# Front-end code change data
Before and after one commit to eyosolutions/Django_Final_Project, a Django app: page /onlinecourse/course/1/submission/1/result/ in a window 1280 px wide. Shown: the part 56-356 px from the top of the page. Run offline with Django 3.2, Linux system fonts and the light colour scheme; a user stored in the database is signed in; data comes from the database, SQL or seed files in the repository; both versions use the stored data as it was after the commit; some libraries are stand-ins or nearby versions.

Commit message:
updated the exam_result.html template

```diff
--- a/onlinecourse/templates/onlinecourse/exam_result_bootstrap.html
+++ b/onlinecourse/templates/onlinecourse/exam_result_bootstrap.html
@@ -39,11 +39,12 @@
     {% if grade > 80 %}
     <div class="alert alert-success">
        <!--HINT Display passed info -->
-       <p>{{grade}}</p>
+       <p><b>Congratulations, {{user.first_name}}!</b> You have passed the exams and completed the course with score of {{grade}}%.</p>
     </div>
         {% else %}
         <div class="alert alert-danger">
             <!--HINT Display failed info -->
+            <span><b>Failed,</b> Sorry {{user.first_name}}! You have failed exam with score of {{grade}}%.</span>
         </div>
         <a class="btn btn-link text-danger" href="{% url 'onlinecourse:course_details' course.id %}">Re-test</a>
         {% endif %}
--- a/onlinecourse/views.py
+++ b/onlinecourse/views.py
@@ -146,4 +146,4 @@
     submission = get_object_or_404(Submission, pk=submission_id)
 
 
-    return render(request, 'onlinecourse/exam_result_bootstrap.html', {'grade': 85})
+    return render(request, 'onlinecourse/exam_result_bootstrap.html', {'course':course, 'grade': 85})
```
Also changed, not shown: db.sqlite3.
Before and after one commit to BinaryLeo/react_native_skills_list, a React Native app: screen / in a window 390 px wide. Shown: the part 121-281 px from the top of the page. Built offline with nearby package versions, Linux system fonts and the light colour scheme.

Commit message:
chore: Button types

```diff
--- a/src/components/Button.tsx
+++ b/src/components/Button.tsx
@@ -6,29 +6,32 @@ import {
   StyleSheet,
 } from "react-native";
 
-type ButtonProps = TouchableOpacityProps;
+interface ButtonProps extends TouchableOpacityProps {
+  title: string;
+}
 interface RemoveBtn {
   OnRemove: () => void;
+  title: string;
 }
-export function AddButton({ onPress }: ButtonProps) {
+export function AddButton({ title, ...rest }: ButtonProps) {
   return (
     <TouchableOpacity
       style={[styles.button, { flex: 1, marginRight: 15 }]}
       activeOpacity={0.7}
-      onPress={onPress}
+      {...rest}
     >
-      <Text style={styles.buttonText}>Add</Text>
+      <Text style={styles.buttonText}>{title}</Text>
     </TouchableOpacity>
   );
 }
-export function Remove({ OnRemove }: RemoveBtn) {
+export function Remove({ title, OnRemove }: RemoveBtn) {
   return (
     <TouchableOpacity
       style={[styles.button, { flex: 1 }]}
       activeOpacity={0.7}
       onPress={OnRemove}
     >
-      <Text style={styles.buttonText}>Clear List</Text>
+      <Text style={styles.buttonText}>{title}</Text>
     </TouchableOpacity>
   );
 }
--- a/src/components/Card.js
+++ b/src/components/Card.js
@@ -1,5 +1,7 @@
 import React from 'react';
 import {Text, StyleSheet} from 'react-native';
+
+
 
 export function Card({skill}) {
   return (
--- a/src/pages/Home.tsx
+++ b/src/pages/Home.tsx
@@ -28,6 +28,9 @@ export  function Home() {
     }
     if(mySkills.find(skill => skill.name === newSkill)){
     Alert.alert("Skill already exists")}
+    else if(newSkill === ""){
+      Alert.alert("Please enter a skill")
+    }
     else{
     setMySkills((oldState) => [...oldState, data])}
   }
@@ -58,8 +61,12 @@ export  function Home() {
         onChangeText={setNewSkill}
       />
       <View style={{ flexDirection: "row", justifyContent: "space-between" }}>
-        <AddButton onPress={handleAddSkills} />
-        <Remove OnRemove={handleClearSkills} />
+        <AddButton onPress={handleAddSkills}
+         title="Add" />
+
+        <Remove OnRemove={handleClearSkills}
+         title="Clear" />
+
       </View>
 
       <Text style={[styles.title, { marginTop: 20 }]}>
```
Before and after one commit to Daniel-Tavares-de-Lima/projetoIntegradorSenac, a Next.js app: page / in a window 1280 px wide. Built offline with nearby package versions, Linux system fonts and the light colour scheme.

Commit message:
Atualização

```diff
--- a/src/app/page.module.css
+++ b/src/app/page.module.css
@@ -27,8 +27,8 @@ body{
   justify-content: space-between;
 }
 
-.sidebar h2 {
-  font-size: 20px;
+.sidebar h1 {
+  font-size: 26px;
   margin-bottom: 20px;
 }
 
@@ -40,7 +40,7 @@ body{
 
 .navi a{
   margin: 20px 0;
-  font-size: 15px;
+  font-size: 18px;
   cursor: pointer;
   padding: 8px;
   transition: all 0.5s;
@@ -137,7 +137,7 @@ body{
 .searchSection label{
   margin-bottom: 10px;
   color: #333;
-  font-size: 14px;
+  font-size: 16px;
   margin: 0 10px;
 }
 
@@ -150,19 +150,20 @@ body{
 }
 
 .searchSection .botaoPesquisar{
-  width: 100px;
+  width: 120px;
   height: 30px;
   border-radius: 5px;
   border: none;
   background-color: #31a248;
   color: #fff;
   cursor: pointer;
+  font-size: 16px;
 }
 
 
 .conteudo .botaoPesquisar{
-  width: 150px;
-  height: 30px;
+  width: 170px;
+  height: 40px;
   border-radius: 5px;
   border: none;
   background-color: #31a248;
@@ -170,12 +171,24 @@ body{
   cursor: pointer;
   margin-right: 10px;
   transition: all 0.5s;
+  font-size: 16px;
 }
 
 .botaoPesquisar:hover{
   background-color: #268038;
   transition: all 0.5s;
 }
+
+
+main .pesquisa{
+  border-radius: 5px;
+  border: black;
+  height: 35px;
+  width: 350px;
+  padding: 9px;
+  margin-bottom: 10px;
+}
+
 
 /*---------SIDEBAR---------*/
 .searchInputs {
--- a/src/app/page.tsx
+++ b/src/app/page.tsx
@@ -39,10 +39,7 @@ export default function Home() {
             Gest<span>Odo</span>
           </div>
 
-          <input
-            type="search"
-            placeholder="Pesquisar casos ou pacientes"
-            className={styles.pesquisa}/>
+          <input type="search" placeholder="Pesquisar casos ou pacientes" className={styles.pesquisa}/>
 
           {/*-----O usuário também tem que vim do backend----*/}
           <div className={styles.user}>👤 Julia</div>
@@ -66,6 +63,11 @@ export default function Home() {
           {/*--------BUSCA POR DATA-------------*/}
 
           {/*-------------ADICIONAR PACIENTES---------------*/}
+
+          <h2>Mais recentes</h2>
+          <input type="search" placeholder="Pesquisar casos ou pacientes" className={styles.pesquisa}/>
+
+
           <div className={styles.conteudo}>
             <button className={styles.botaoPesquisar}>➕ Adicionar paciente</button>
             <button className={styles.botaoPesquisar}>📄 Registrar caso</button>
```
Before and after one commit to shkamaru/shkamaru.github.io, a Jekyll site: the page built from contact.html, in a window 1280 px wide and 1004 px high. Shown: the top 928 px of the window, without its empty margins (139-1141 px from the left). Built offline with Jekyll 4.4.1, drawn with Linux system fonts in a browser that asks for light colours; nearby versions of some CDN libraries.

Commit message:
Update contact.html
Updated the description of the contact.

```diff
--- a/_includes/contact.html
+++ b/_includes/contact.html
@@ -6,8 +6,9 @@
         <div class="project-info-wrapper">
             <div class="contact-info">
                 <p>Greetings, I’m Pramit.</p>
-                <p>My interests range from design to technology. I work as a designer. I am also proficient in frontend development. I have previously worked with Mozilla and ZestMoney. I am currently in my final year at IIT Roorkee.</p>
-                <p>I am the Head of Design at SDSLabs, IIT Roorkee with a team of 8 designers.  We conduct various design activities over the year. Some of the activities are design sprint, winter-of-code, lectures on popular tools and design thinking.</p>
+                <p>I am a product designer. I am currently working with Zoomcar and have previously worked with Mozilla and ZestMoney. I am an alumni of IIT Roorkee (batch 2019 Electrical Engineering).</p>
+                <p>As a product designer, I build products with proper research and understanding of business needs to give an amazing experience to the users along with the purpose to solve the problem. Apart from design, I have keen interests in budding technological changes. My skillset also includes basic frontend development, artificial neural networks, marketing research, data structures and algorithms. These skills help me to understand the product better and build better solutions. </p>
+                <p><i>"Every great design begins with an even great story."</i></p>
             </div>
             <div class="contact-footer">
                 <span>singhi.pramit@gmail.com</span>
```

# What the task requires
Reproduce all lines from the records above that include the word "StyleSheet".

# Your solution
   StyleSheet,
 import {Text, StyleSheet} from 'react-native';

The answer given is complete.